Hopefully, you work for a company that cares about your career development and offers opportunities for you to grow and advance. But, the good new is - even if you don’t - you own your own career, and you are the one ultimately responsible for whether you advance or not. As the owner of your own destiny, what can you do to make sure you get where you want to go?
Rhythm Blog | Path of Progress
by Patrick Thean and the Rhythm Team

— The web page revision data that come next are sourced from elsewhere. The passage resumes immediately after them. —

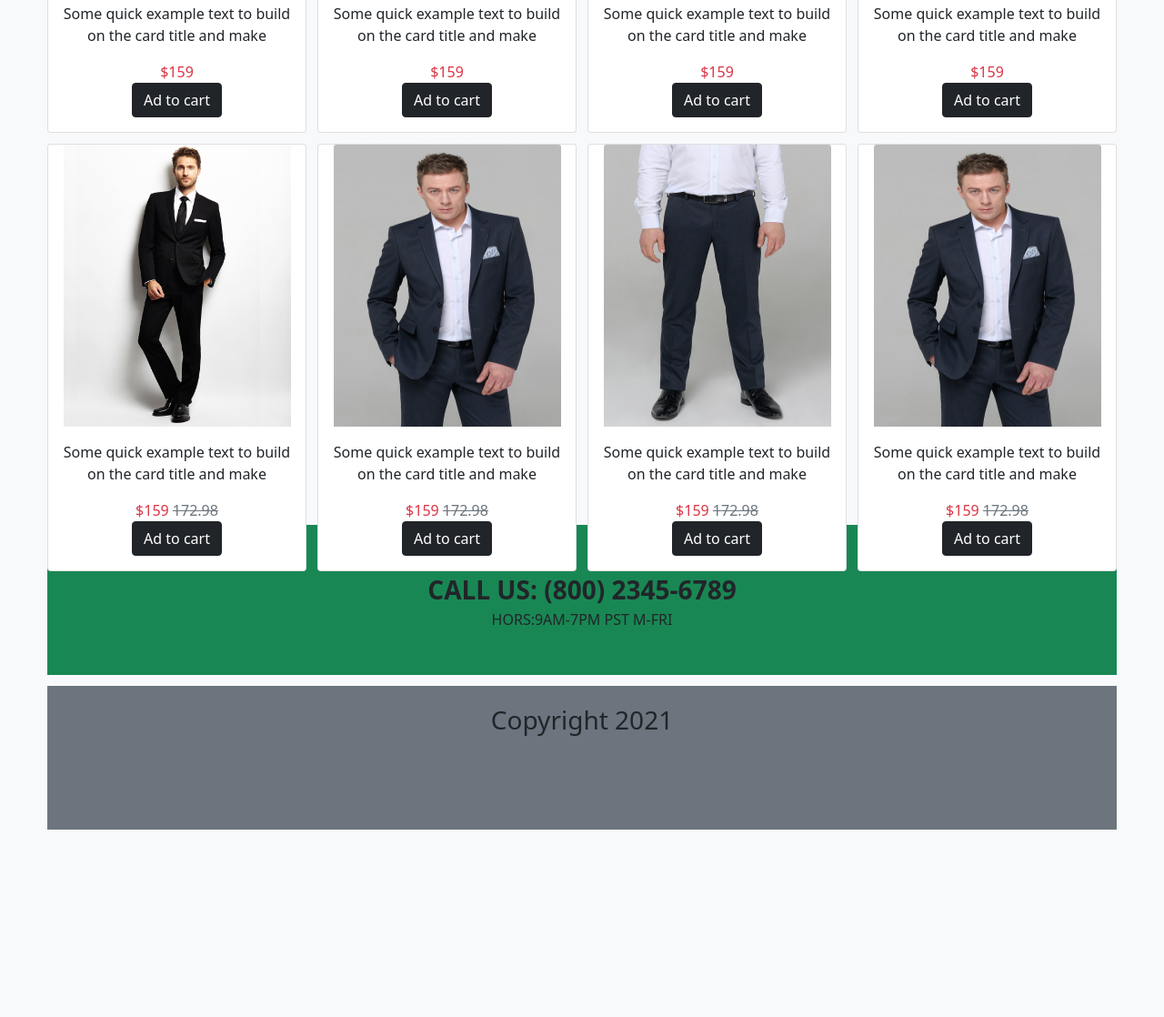
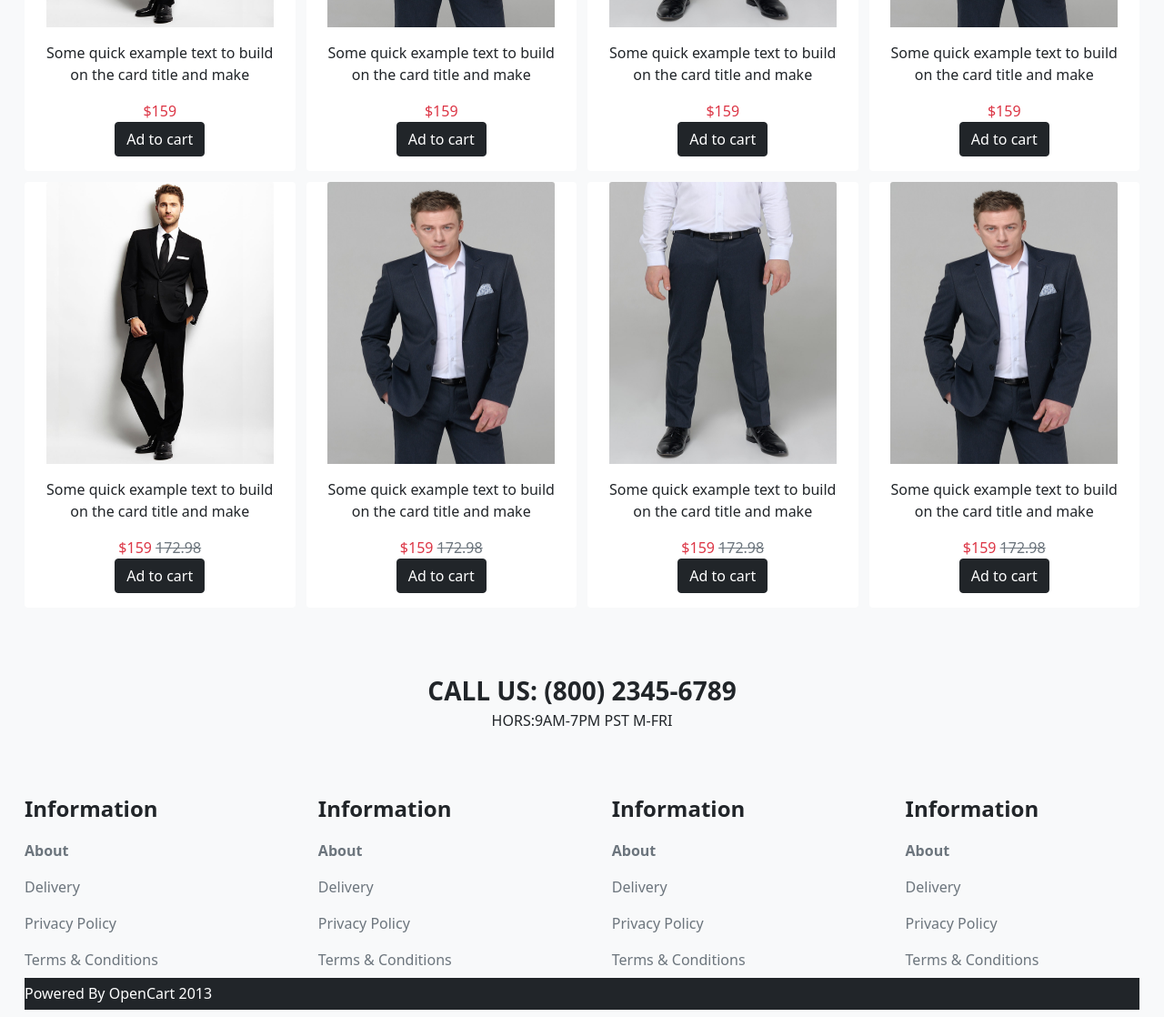
Before and after one commit to Andrewdn74/Andrewdn74.github.io, a plain HTML site: page homework11/index.html in a window 1280 px wide. Shown: the part 1103-2221 px from the top of the page at 91% size. Before the commit the page ends 2015 px from the top, so only its background shows below. Drawn offline with nearby package versions, Linux system fonts and the light colour scheme.

Commit message:
22.11.2021

```diff
--- a/homework11/assets/css/style.css
+++ b/homework11/assets/css/style.css
@@ -1,11 +1,11 @@
 
 #gridout {
     display: grid;
-    max-width: 1200px;
+    max-width: 1250px;
     /* max-height: 200vh; */
     gap: 12px;
     grid-template-columns:1fr;
-    grid-template-rows: 3fr 32fr 3fr;
+    grid-template-rows: 3fr 32fr 4.6fr;
     grid-template-areas: "headerout"
                           "mainout"
                           "footerout";
--- a/homework11/index.html
+++ b/homework11/index.html
@@ -70,7 +70,7 @@
 
             </div>
             <div id="gridin" class="text-center">
-                <div id="cardA" class="card align-items-center">
+                <div id="cardA" class="card border-0 align-items-center">
                   <img src="./assets/img/3.jpg" class="card-img-top" alt="..." style="width: 250px; height: 310px;">
                   <div class="card-body">
                     <!-- <h5 class="card-title">Card title</h5> -->
@@ -79,7 +79,7 @@
                     <a href="#" class="btn btn-dark">Ad to cart</a>
                   </div>
                 </div>
-                <div id="cardB" class="card align-items-center">
+                <div id="cardB" class="card border-0 align-items-center">
                   <img src="./assets/img/6.jpg" class="card-img-top" alt="..." style="width: 250px; height: 310px;">
                   <div class="card-body">
                     <!-- <h5 class="card-title">Card title</h5> -->
@@ -88,7 +88,7 @@
                     <a href="#" class="btn btn-dark">Ad to cart</a>
                   </div>
                 </div>
-                <div id="cardC" class="card align-items-center">
+                <div id="cardC" class="card border-0 align-items-center">
                   <img src="./assets/img/5.jpg" class="card-img-top" alt="..." style="width: 250px; height: 310px;">
                   <div class="card-body">
                     <!-- <h5 class="card-title">Card title</h5> -->
@@ -97,7 +97,7 @@
                     <a href="#" class="btn btn-dark">Ad to cart</a>
                   </div>
                 </div>
-                <div id="cardD" class="card align-items-center">
+                <div id="cardD" class="card border-0 align-items-center">
                   <img src="./assets/img/6.jpg" class="card-img-top" alt="..." style="width: 250px; height: 310px;">
                   <div class="card-body">
                     <!-- <h5 class="card-title">Card title</h5> -->
@@ -106,7 +106,7 @@
                     <a href="#" class="btn btn-dark">Ad to cart</a>
                   </div>
                 </div>
-                <div id="cardE" class="card align-items-center">
+                <div id="cardE" class="card border-0 align-items-center">
                   <img src="./assets/img/3.jpg" class="card-img-top" alt="..." style="width: 250px; height: 310px;">
                   <div class="card-body">
                     <!-- <h5 class="card-title">Card title</h5> -->
@@ -115,7 +115,7 @@
                     <a href="#" class="btn btn-dark">Ad to cart</a>
                   </div>
                 </div>
-                <div id="cardF" class="card align-items-center">
+                <div id="cardF" class="card border-0 align-items-center">
                   <img src="./assets/img/6.jpg" class="card-img-top" alt="..." style="width: 250px; height: 310px;">
                   <div class="card-body">
                     <!-- <h5 class="card-title">Card title</h5> -->
@@ -124,7 +124,7 @@
                     <a href="#" class="btn btn-dark">Ad to cart</a>
                   </div>
                 </div>
-                <div id="cardG" class="card align-items-center">
+                <div id="cardG" class="card border-0 align-items-center">
                   <img src="./assets/img/5.jpg" class="card-img-top" alt="..." style="width: 250px; height: 310px;">
                   <div class="card-body">
                     <!-- <h5 class="card-title">Card title</h5> -->
@@ -133,7 +133,7 @@
                     <a href="#" class="btn btn-dark">Ad to cart</a>
                   </div>
                 </div>
-                <div id="cardH" class="card align-items-center">
+                <div id="cardH" class="card border-0 align-items-center">
                   <img src="./assets/img/6.jpg" class="card-img-top" alt="..." style="width: 250px; height: 310px;">
                   <div class="card-body">
                     <!-- <h5 class="card-title">Card title</h5> -->
@@ -145,14 +145,44 @@
             </div>
 
           </main>
-          <footer id="footerin" class="d-flex flex-column justify-content-center align-items-center p-3 bg-success">
+          <footer id="footerin" class="d-flex flex-column pb-0 justify-content-center align-items-center p-3">
               <span class="fs-3 fw-bold">CALL US: (800) 2345-6789</span>
               <span>HORS:9AM-7PM PST M-FRI</span>
           </footer>
 
         </main>
-        <footer id="footerout" class="text-center fs-3 p-3 bg-secondary">
-            Copyright 2021
+        <footer id="footerout" class="gap-3">
+          <div class="d-flex">
+            <nav class="nav flex-column">
+              <a class="nav-link active ps-0 fw-bold text-dark fs-4" aria-current="page" href="#">Information</a>
+              <a class="nav-link ps-0 fw-bold text-muted" href="#">About</a>
+              <a class="nav-link ps-0 text-muted" href="#">Delivery</a>
+              <a class="nav-link ps-0 text-muted" href="#">Privacy Policy</a>
+              <a class="nav-link ps-0 text-muted">Terms & Conditions</a>
+            </nav>
+            <nav class="nav flex-column" style="margin: 0px 160px;">
+              <a class="nav-link active ps-0 fw-bold text-dark fs-4" aria-current="page" href="#">Information</a>
+              <a class="nav-link ps-0 fw-bold text-muted" href="#">About</a>
+              <a class="nav-link ps-0 text-muted" href="#">Delivery</a>
+              <a class="nav-link ps-0 text-muted" href="#">Privacy Policy</a>
+              <a class="nav-link ps-0 text-muted">Terms & Conditions</a>
+            </nav>
+            <nav class="nav flex-column" style="margin-right: 160px;">
+              <a class="nav-link active ps-0 fw-bold text-dark fs-4" aria-current="page" href="#">Information</a>
+              <a class="nav-link ps-0 fw-bold text-muted" href="#">About</a>
+              <a class="nav-link ps-0 text-muted" href="#">Delivery</a>
+              <a class="nav-link ps-0 text-muted" href="#">Privacy Policy</a>
+              <a class="nav-link ps-0 text-muted">Terms & Conditions</a>
+            </nav>
+            <nav class="nav flex-column">
+              <a class="nav-link active ps-0 fw-bold text-dark fs-4" aria-current="page" href="#">Information</a>
+              <a class="nav-link ps-0 fw-bold text-muted" href="#">About</a>
+              <a class="nav-link ps-0 text-muted" href="#">Delivery</a>
+              <a class="nav-link ps-0 text-muted" href="#">Privacy Policy</a>
+              <a class="nav-link ps-0 text-muted">Terms & Conditions</a>
+            </nav>
+          </div>
+          <h6 class="text-white bg-dark pb-2 pt-2">Powered By OpenCart 2013</h6>
         </footer>
     </div>
 </body>
```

How many of us have ever been to a conference or read a new business book and felt like - "I want to do that!” But, you have no idea where to start, or there were simply too many ideas and changes gathered from the event that it seems overwhelming to go home and do everything at once. Many of our new Rhythm clients experience the same feeling. Once they get a sense of how powerful the Rhythm platform is and how it can help them with everything from their long term strategy to their day to day activities and make connections and build alignment and collaboration around everything in between, they are eager to do it all at once. But, it is important to remember that change is hard, and it is impossible to drink from a fire hose and bring about effective, lasting improvements in your organization. Change works best when you take it one step at a time. As they say, don’t bite off more than you can chew.
We are all busy people, especially CEOs and founders of growth companies. With the fast paced lives we lead, it can be nearly impossible to imagine setting aside time just to think. Think time sounds like such a luxury! But, according to Patrick Thean’s book Rhythm, establishing a regular rhythm of think time is exactly what you need to be doing to identify and hopefully avoid looming ceilings of complexity that could be disastrous for your business.
Everything looks like a failure in the middle. Sometimes the path to success can feel like a failure - and sometimes failure is a part of your success.
- Proper Quarterly Planning Rhythms. In order to achieve orgazinational alignment, there needs to be an established planning Rhythm that cascades to the next level of management. For example, the Executive Team has a planning session first, to determine the Company Priorities and execution plan. Next, each member of the Executive Team with direct reports goes back and has the same planning session with their Group to determine their Group Priorities and execution plan. The Company Plan is shared with the Groups during their individual sessions. It is the function of the Group Leader to ensure that the resulting Group Plan is aligned with the Company Plan.